I still have the newspaper clipping inviting readers to come to a local Baptist church and hear “a real live missionary.” Some of my earliest heroes were missionaries. I grew up with a high regard for them, whether they served in the United States or overseas. I can remember when I was a college student and had the opportunity to actually host a missionary who had served in Africa and to take her to dinner. I bombarded her with questions about the country where she served and the work she did, and she graciously responded with information and insights about the people she served and loved. To many in my generation, being a “real, live missionary” was the highest calling a Christian could attain.
Times have changed and the way that we do missions is certainly changing. Although we have been encouraged by leaders in recent years to “keep your mission gifts coming or we will have to bring the missionaries home,” the truth is that most denominations can no longer sustain the missionary enterprises they once supported. This is certainly not the end of world missions, but the way we do missions must be reconsidered. There are any number of options available.
Some believe that missions is now the responsibility of the local congregation. The “golden age” of world missions actually began with mission societies and fellowships that were not part of the churches but sought their support to put missionaries on the field. After a time, denominations took the lead in missions and simply asked the churches to provide the people, money, and prayers to keep the endeavor going. In the 21st century, churches—especially larger congregations—can actually “do” missions themselves. They do not want someone far away making the decision about where they mission dollars will go and where their mission projects will be done. Although they sometimes seek denominational support, many churches are taking the initiative to put missionaries or even entire missionary teams on the field. Some congregations are, in reality, becoming mission boards in their own right.
Of course, some individuals who feel a call to a particular mission develop their own mission boards or organizations to respond to the need. They are entrepreneurs who discover the place of need, develop the strategies to respond to that need, and then mobilize the resources to accomplish the mission. A hybrid of this approach is the individual or couple who discern a calling to a particular ministry, find a missions organization that does that type of work, then raises their own support from family and friends to become part of the organization’s work.
Perhaps one of the more radical approaches (but by no means unusual in this day) is adopted by those who take seriously the idea that every Christian has a missionary calling and seek to insert themselves in places where they can live, work, and be the presence of Christ in that situation.
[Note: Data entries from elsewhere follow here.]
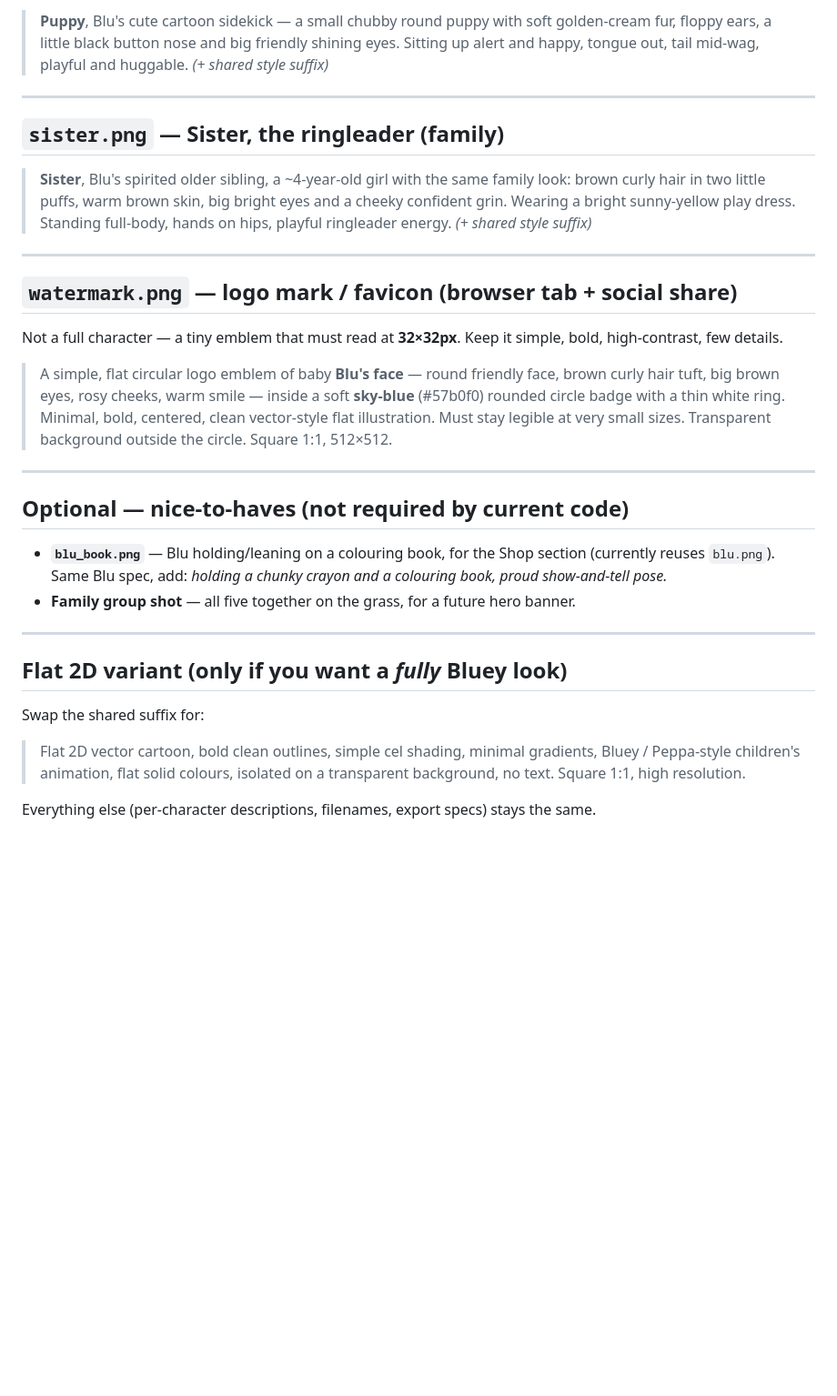
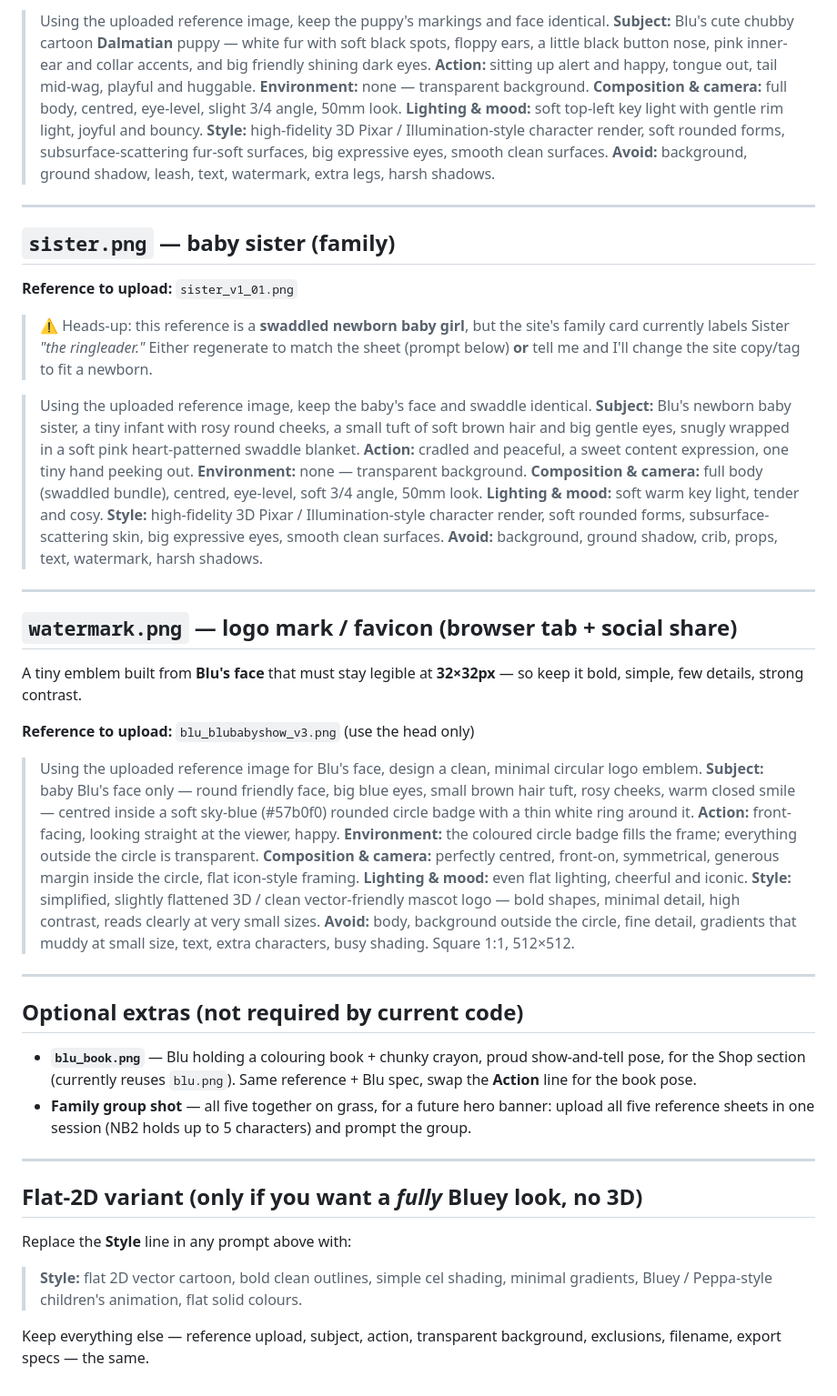
Before and after one commit to blureonlabs/blubabyshow-web, a Markdown page: public/characters/IMAGE_PROMPTS.md, the part around one of its changes. Shown at 91% size. GitHub-like rendering; blank space fills up the shorter version.

```diff
--- a/public/characters/IMAGE_PROMPTS.md
+++ b/public/characters/IMAGE_PROMPTS.md
@@ -69,48 +90,76 @@ Reused large in the Learn section, so give it a cute, alert, playful stance.
 
-> **Puppy**, Blu's cute cartoon sidekick — a small chubby round puppy with soft
-> golden-cream fur, floppy ears, a little black button nose and big friendly shining
-> eyes. Sitting up alert and happy, tongue out, tail mid-wag, playful and huggable.
-> *(+ shared style suffix)*
+> Using the uploaded reference image, keep the puppy's markings and face identical.
+> **Subject:** Blu's cute chubby cartoon **Dalmatian** puppy — white fur with soft black
+> spots, floppy ears, a little black button nose, pink inner-ear and collar accents, and
+> big friendly shining dark eyes. **Action:** sitting up alert and happy, tongue out, tail
+> mid-wag, playful and huggable. **Environment:** none — transparent background.
+> **Composition & camera:** full body, centred, eye-level, slight 3/4 angle, 50mm look.
+> **Lighting & mood:** soft top-left key light with gentle rim light, joyful and bouncy.
+> **Style:** high-fidelity 3D Pixar / Illumination-style character render, soft rounded
+> forms, subsurface-scattering fur-soft surfaces, big expressive eyes, smooth clean
+> surfaces. **Avoid:** background, ground shadow, leash, text, watermark, extra legs,
+> harsh shadows.
 
 ---
 
-## `sister.png` — Sister, the ringleader (family)
+## `sister.png` — baby sister  (family)
 
-> **Sister**, Blu's spirited older sibling, a ~4-year-old girl with the same family
-> look: brown curly hair in two little puffs, warm brown skin, big bright eyes and a
-> cheeky confident grin. Wearing a bright sunny-yellow play dress. Standing full-body,
-> hands on hips, playful ringleader energy. *(+ shared style suffix)*
+**Reference to upload:** `sister_v1_01.png`
+> ⚠️ Heads-up: this reference is a **swaddled newborn baby girl**, but the site's family
+> card currently labels Sister *"the ringleader."* Either regenerate to match the sheet
+> (prompt below) **or** tell me and I'll change the site copy/tag to fit a newborn.
+
+> Using the uploaded reference image, keep the baby's face and swaddle identical.
+> **Subject:** Blu's newborn baby sister, a tiny infant with rosy round cheeks, a small
+> tuft of soft brown hair and big gentle eyes, snugly wrapped in a soft pink
+> heart-patterned swaddle blanket. **Action:** cradled and peaceful, a sweet content
+> expression, one tiny hand peeking out. **Environment:** none — transparent background.
+> **Composition & camera:** full body (swaddled bundle), centred, eye-level, soft 3/4
+> angle, 50mm look. **Lighting & mood:** soft warm key light, tender and cosy.
+> **Style:** high-fidelity 3D Pixar / Illumination-style character render, soft rounded
+> forms, subsurface-scattering skin, big expressive eyes, smooth clean surfaces.
+> **Avoid:** background, ground shadow, crib, props, text, watermark, harsh shadows.
 
 ---
 
-## `watermark.png` — logo mark / favicon (browser tab + social share)
+## `watermark.png` — logo mark / favicon  (browser tab + social share)
 
-Not a full character — a tiny emblem that must read at **32×32px**. Keep it simple,
-bold, high-contrast, few details.
+A tiny emblem built from **Blu's face** that must stay legible at **32×32px** — so keep it
+bold, simple, few details, strong contrast.
 
-> A simple, flat circular logo emblem of baby **Blu's face** — round friendly face,
-> brown curly hair tuft, big brown eyes, rosy cheeks, warm smile — inside a soft
-> **sky-blue** (#57b0f0) rounded circle badge with a thin white ring. Minimal, bold,
-> centered, clean vector-style flat illustration. Must stay legible at very small
-> sizes. Transparent background outside the circle. Square 1:1, 512×512.
+**Reference to upload:** `blu_blubabyshow_v3.png` (use the head only)
+
+> Using the uploaded reference image for Blu's face, design a clean, minimal circular logo
+> emblem. **Subject:** baby Blu's face only — round friendly face, big blue eyes, small
+> brown hair tuft, rosy cheeks, warm closed smile — centred inside a soft sky-blue
+> (#57b0f0) rounded circle badge with a thin white ring around it. **Action:** front-facing,
+> looking straight at the viewer, happy. **Environment:** the coloured circle badge fills
+> the frame; everything outside the circle is transparent. **Composition & camera:**
+> perfectly centred, front-on, symmetrical, generous margin inside the circle, flat
+> icon-style framing. **Lighting & mood:** even flat lighting, cheerful and iconic.
+> **Style:** simplified, slightly flattened 3D / clean vector-friendly mascot logo — bold
+> shapes, minimal detail, high contrast, reads clearly at very small sizes. **Avoid:**
+> body, background outside the circle, fine detail, gradients that muddy at small size,
+> text, extra characters, busy shading. Square 1:1, 512×512.
 
 ---
 
-## Optional — nice-to-haves (not required by current code)
+## Optional extras (not required by current code)
 
-- **`blu_book.png`** — Blu holding/leaning on a colouring book, for the Shop section
-  (currently reuses `blu.png`). Same Blu spec, add: *holding a chunky crayon and a
-  colouring book, proud show-and-tell pose.*
-- **Family group shot** — all five together on the grass, for a future hero banner.
+- **`blu_book.png`** — Blu holding a colouring book + chunky crayon, proud show-and-tell
+  pose, for the Shop section (currently reuses `blu.png`). Same reference + Blu spec,
+  swap the **Action** line for the book pose.
+- **Family group shot** — all five together on grass, for a future hero banner: upload all
+  five reference sheets in one session (NB2 holds up to 5 characters) and prompt the group.
 
 ---
 
-## Flat 2D variant (only if you want a *fully* Bluey look)
+## Flat-2D variant (only if you want a *fully* Bluey look, no 3D)
 
-Swap the shared suffix for:
+Replace the **Style** line in any prompt above with:
 
-> Flat 2D vector cartoon, bold clean outlines, simple cel shading, minimal gradients,
-> Bluey / Peppa-style children's animation, flat solid colours, isolated on a
-> transparent background, no text. Square 1:1, high resolution.
+> **Style:** flat 2D vector cartoon, bold clean outlines, simple cel shading, minimal
+> gradients, Bluey / Peppa-style children's animation, flat solid colours.
 
-Everything else (per-character descriptions, filenames, export specs) stays the same.
+Keep everything else — reference upload, subject, action, transparent background,
+exclusions, filename, export specs — the same.
```
Also changed, not shown: other parts of public/characters/IMAGE_PROMPTS.md (+67 -46 lines).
Like the Apostle Paul, they are tentmakers who pursue their secular vocation in a place where they can also follow their vocation of being a believer. In a global economy, this approach is becoming even more attractive and feasible.
What other options are out there for those who recognize not only the barriers but the opportunities in our world? I have no doubt that God continues to call men and women to go to places where the Gospel has not been heard, but the way that they go about it is certainly changing. What is the spirit of God saying to us?